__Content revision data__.
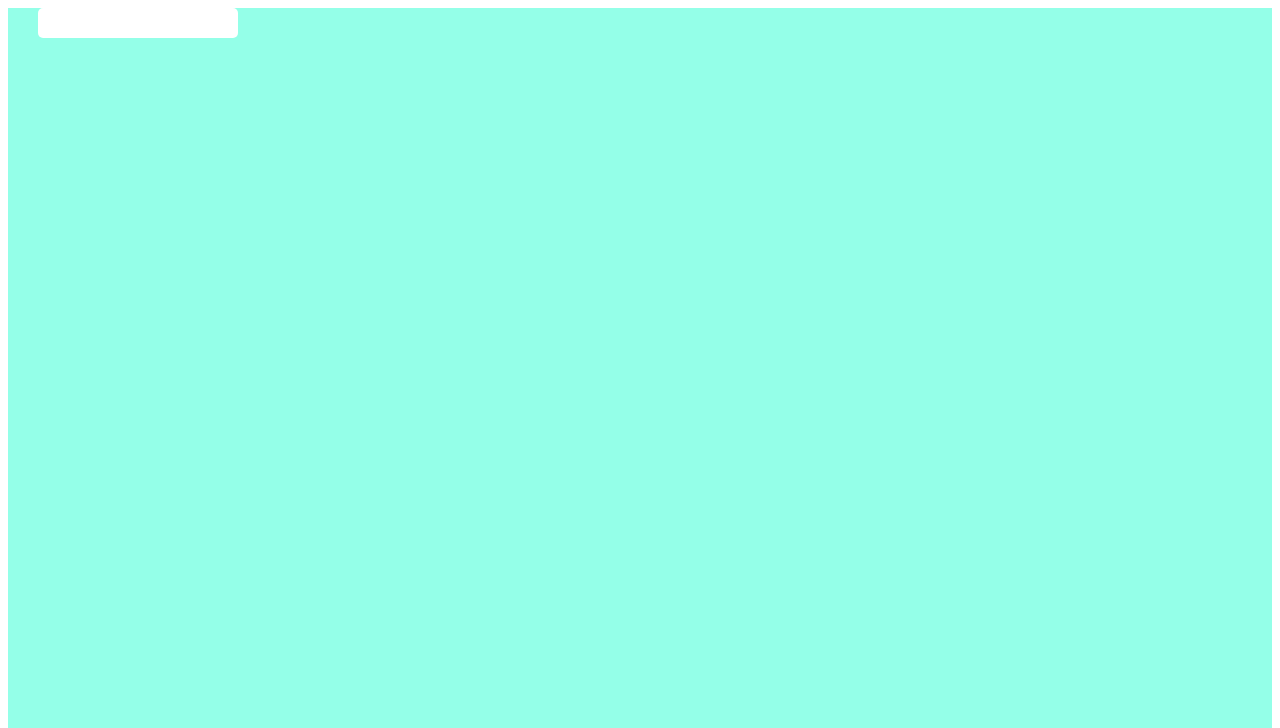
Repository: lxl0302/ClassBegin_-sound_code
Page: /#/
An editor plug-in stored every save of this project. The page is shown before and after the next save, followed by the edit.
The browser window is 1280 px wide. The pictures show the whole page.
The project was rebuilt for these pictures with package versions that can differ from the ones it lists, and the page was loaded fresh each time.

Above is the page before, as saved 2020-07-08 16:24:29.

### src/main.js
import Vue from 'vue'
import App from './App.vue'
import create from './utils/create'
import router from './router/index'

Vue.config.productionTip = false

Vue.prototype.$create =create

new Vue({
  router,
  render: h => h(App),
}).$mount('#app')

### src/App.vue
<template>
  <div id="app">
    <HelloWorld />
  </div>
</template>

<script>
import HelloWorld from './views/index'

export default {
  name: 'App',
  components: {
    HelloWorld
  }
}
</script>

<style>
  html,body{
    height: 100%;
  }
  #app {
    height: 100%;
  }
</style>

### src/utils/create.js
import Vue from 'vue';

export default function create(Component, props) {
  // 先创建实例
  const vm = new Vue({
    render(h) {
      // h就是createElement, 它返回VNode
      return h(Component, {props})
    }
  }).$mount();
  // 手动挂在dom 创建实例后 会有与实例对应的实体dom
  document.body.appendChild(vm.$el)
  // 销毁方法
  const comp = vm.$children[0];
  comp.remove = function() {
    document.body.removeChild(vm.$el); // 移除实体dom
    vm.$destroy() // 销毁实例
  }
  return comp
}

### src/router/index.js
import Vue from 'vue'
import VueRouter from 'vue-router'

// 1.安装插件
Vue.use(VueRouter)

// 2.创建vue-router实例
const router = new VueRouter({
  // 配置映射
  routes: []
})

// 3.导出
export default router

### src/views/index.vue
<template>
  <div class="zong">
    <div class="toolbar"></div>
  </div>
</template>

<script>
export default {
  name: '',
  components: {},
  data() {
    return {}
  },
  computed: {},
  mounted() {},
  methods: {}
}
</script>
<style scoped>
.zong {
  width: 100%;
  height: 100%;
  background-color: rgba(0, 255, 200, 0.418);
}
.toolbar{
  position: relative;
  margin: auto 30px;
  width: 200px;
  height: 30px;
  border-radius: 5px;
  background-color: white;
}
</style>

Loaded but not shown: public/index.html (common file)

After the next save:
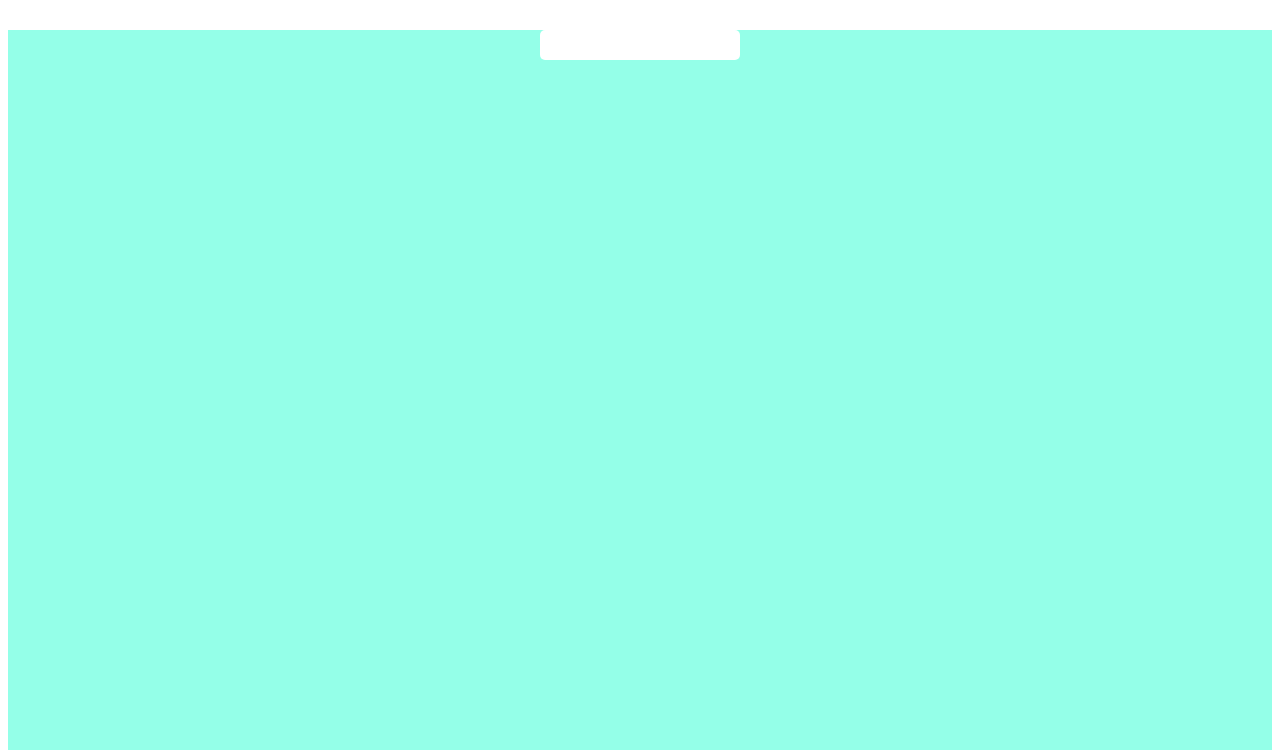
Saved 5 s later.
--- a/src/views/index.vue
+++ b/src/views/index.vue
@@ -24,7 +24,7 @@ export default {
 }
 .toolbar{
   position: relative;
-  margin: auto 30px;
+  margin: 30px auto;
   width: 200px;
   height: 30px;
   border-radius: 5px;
---
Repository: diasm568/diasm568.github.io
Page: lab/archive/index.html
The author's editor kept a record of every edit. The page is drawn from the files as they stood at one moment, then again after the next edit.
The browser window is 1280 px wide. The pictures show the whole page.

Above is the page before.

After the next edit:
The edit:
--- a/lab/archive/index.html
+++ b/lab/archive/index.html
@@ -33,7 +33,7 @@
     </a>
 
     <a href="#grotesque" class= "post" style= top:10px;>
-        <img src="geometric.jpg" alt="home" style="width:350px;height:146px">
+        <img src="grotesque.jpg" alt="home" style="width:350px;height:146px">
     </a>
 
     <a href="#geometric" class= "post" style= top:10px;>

__Assigned task__. If a line in the records above has the word "position", copy it out.

__Task output__.
  position: relative;
   position: relative;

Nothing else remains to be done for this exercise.